EXTRACTED DATA —

^^^^^^^^^^^^^^^^

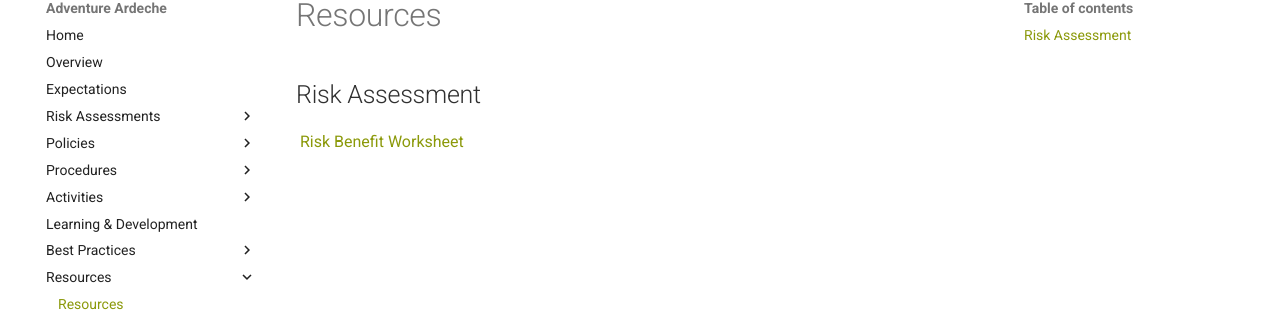
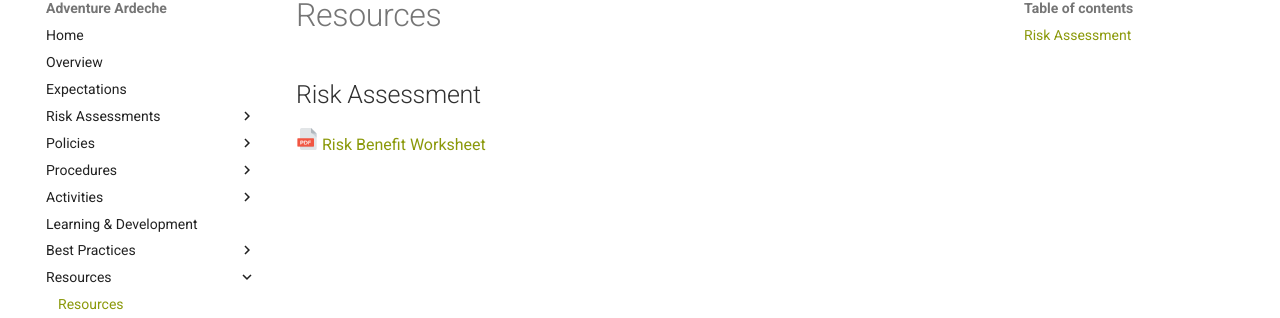
Before and after one commit to Matt-Adventure-Ardeche/staffhandbook, an MkDocs documentation site: the page built from docs/resources/resources.md, in a window 1280 px wide. Shown: the part 103-421 px from the top of the page. Built offline with MkDocs 1.6.1 and Material for MkDocs 9.7.7, drawn with Linux system fonts in a browser that asks for light colours; comment, search, counter and statistics services are not loaded.

Commit message:
pdf link

```diff
--- a/docs/resources/resources.md
+++ b/docs/resources/resources.md
@@ -1,4 +1,4 @@
 # Resources
 
 ## Risk Assessment
-![](assets/images/pdf.png){width="22"} [Risk Benefit Worksheet](../assets/pdfs/risk-benefit-exercise.pdf)
+![](../assets/images/pdf.png){width="22"} [Risk Benefit Worksheet](../assets/pdfs/risk-benefit-exercise.pdf)
```
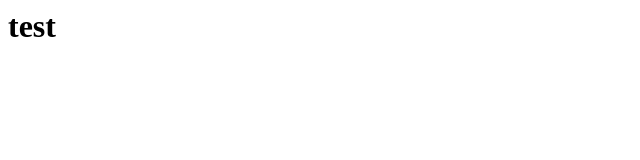
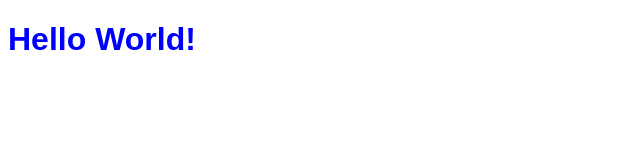
Before and after one commit to mkuzmick/pages-test, a plain HTML site: page index.html in a window 1280 px wide. Shown: the whole page, without its empty margins (0-640 px from the left). Drawn offline with Linux system fonts and the light colour scheme.

Commit message:
Updates:

```diff
--- a/index.html
+++ b/index.html
@@ -1 +1,15 @@
-<h1>test</h1>
+<!DOCTYPE html>
+<html lang="en">
+<head>
+    <meta charset="UTF-8">
+    <meta name="viewport" content="width=device-width, initial-scale=1.0">
+    <title>Document</title>
+    <!-- Reference to the styles.css file -->
+    <link rel="stylesheet" href="styles.css">
+</head>
+<body>
+
+    <h1>Hello World!</h1>
+
+</body>
+</html>
--- /dev/null
+++ b/styles.css
@@ -0,0 +1,8 @@
+/* styles.css content */
+body {
+    font-family: Arial, sans-serif;
+}
+
+h1 {
+    color: blue;
+}
```
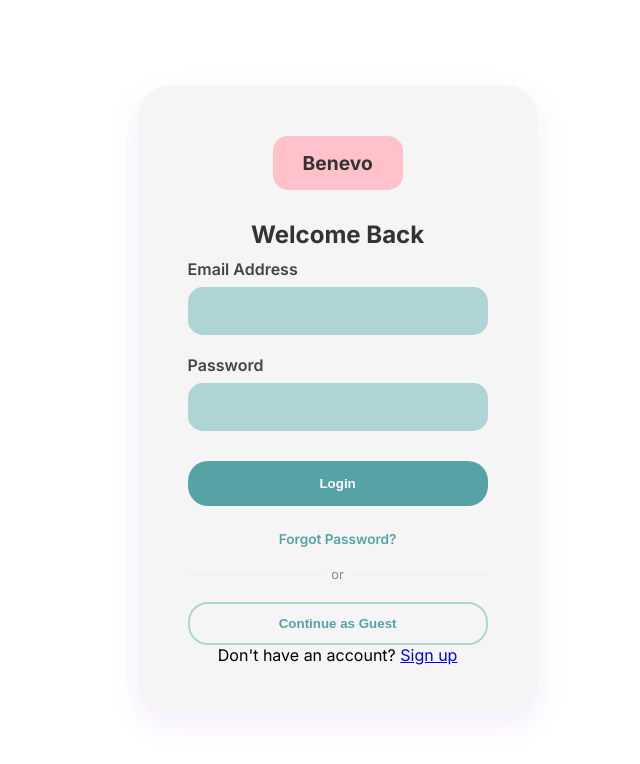
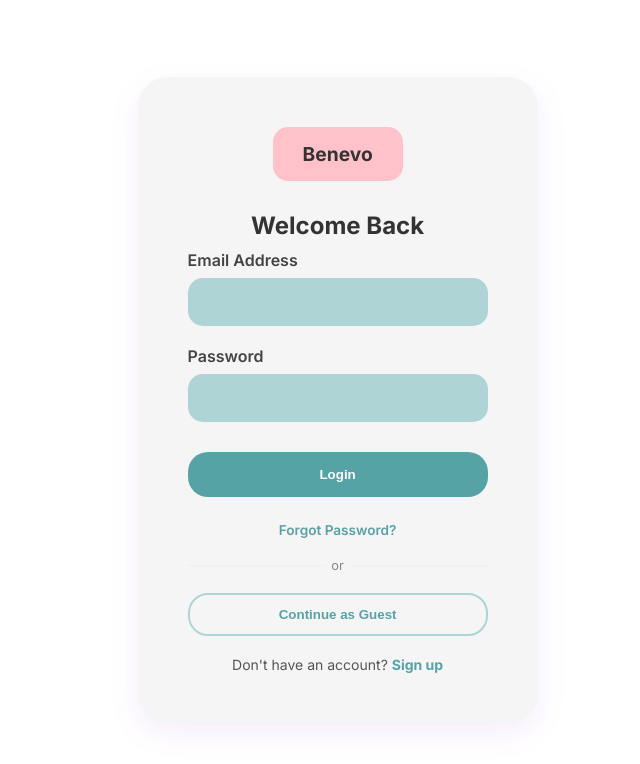
Before and after one commit to umdInnovationSp26/Gather-Donation, an Angular app in the folder gather-donations-fe/: page /login in a window 1280 px wide. Shown: the top 764 px of the page, without its empty margins (640-1280 px from the left). Built offline with nearby package versions, Linux system fonts and the light colour scheme.

Commit message:
signup font change

```diff
--- a/gather-donations-fe/src/app/login/login.css
+++ b/gather-donations-fe/src/app/login/login.css
@@ -174,14 +174,14 @@ label {
   color: var(--btn-secondary-text);
 }
 
-.signup-footer {
+.login-footer {
     text-align: center;
     margin-top: 20px;
     font-size: 14px;
     color: #555;
 }
 
-.signup-footer a {
+.login-footer a {
     color: var(--btn-primary-bg);
     text-decoration: none;
     font-weight: bold;
```
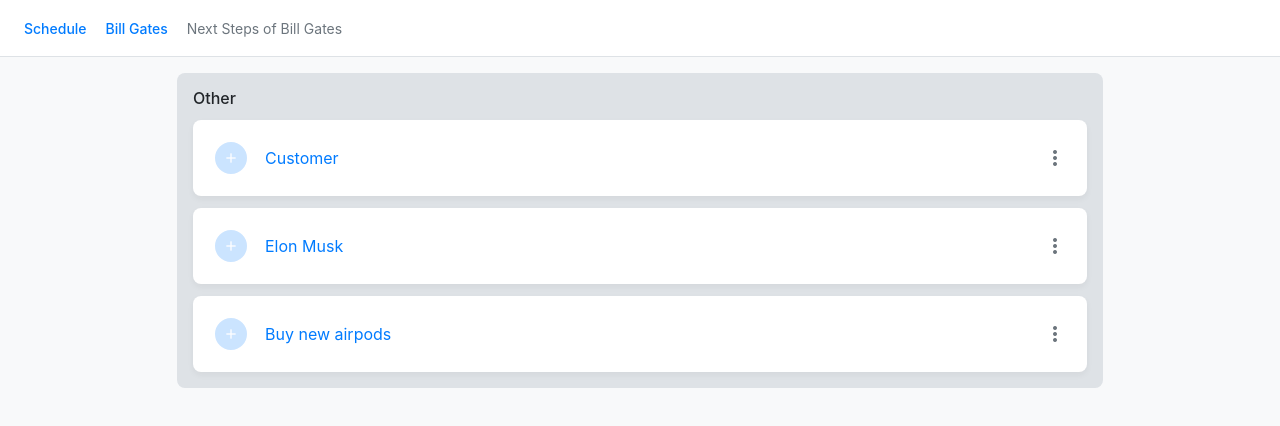
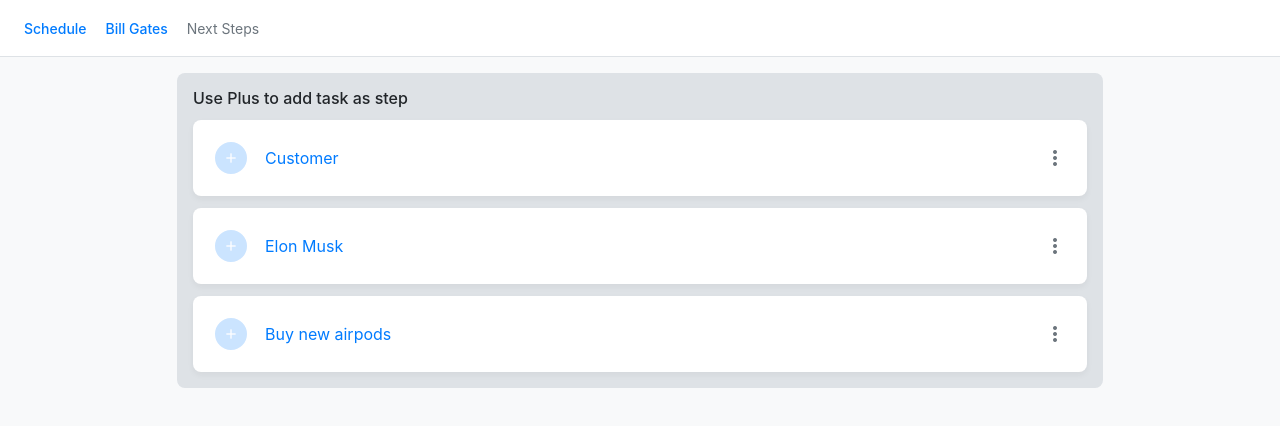
Before and after one commit to bizappkit/tasks, a React (Create React App) app: page /details/0AF2F9A5-9C1A-4F33-ACE6-89582B1E100C/nextSteps in a window 1280 px wide. Shown: the top 426 px of the page. Built offline with nearby package versions, Linux system fonts and the light colour scheme.

Commit message:
Fixed titles

```diff
--- a/src/components/pages/TaskList.tsx
+++ b/src/components/pages/TaskList.tsx
@@ -31,12 +31,11 @@ export function TaskList() {
             items={allTasks}
             getItemKey={t => t.id}
             getGroupKey={t => selectedTasksSet.has(t) ? 1 : 2}
-            getGroupTitle={t => selectedTasksSet.has(t) ? "Selected" : "Other"}
+            getGroupTitle={t => selectedTasksSet.has(t) ? "Selected " + getPageTitle(tasksFilter.filterMode) : "Use Plus to add task as step"}
             renderItem={t =>
                 <TaskCard
                     key={t.id}
-                    icon={selectedTasksSet.has(t) ? "check" : "add"}
-                    iconHighlighted={selectedTasksSet.has(t)}
+                    icon={selectedTasksSet.has(t) ? "remove" : "add"}
                     title={t.title}
                     titleLinkTo={getTaskLink(t.id)}
                     subtitle={t.notes}
@@ -46,19 +45,13 @@ export function TaskList() {
     )
 }
 
-// function renderTask(task: Task) {
-//     return (
-//         <div className="card card-task">
-//             <div className="card-body">
-//                 <div className="card-title" >
-//                     <Link to={getTaskLink(task.id)}>
-//                         <h6 className="H6-filter-by-text">
-//                             {task.title}
-//                         </h6>
-//                     </Link>
-//                     <span className="text-small">{task.notes || ""}</span>
-//                 </div>
-//             </div>
-//         </div>
-//     )
-// }
+export function getPageTitle(filterMode?: TaskListFilterMode): string | undefined {
+    switch (filterMode) {
+        case "subSteps":
+            return "Steps"
+        case "nextSteps":
+            return "Next Steps"
+        case "prevSteps":
+            return "Prev Steps"
+    }
+}
--- a/src/components/pages/index.tsx
+++ b/src/components/pages/index.tsx
@@ -1,7 +1,7 @@
 import React from "react"
 import { BrowserRouter as Router, Link, Route, useRouteMatch, Switch, Redirect } from "react-router-dom"
-import { Task, TaskListFilterMode } from "../../model/task"
-import { RelatedTaskListPath, TaskList } from "./TaskList"
+import { TaskListFilterMode } from "../../model/task"
+import { RelatedTaskListPath, TaskList, getPageTitle } from "./TaskList"
 import { useSelector } from "react-redux"
 import { RootState } from "../../store"
 import { SchedulePage, SchedulePath } from "./TaskSchedule"
@@ -38,7 +38,7 @@ function ContentRoutingInternal() {
                     }
 
                     {filterMode &&
-                        <NavLink>{getTaskListTitle(currentTask, filterMode)}</NavLink>
+                        <NavLink>{getPageTitle(filterMode)}</NavLink>
                     }
                 </ol>
 
@@ -102,18 +102,3 @@ type RelatedTaskParams = {
 type TaskDetailsParams = {
     taskId: string
 }
-
-function getTaskListTitle(currentTask?: Task, filterMode?: TaskListFilterMode): string | undefined {
-
-    if (!currentTask || !filterMode)
-        return undefined
-
-    switch (filterMode) {
-        case "subSteps":
-            return "Steps of " + currentTask.title
-        case "nextSteps":
-            return "Next Steps of " + currentTask.title
-        case "prevSteps":
-            return "Prev Steps of " + currentTask.title
-    }
-}
```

^^^^^^^^^^^^^^^^

PROBLEM DESCRIPTION —
Whenever the word "notes" occurs in a line above, copy that line.

THE COMPLETED TASK —
                     subtitle={t.notes}
-//                     <span className="text-small">{task.notes || ""}</span>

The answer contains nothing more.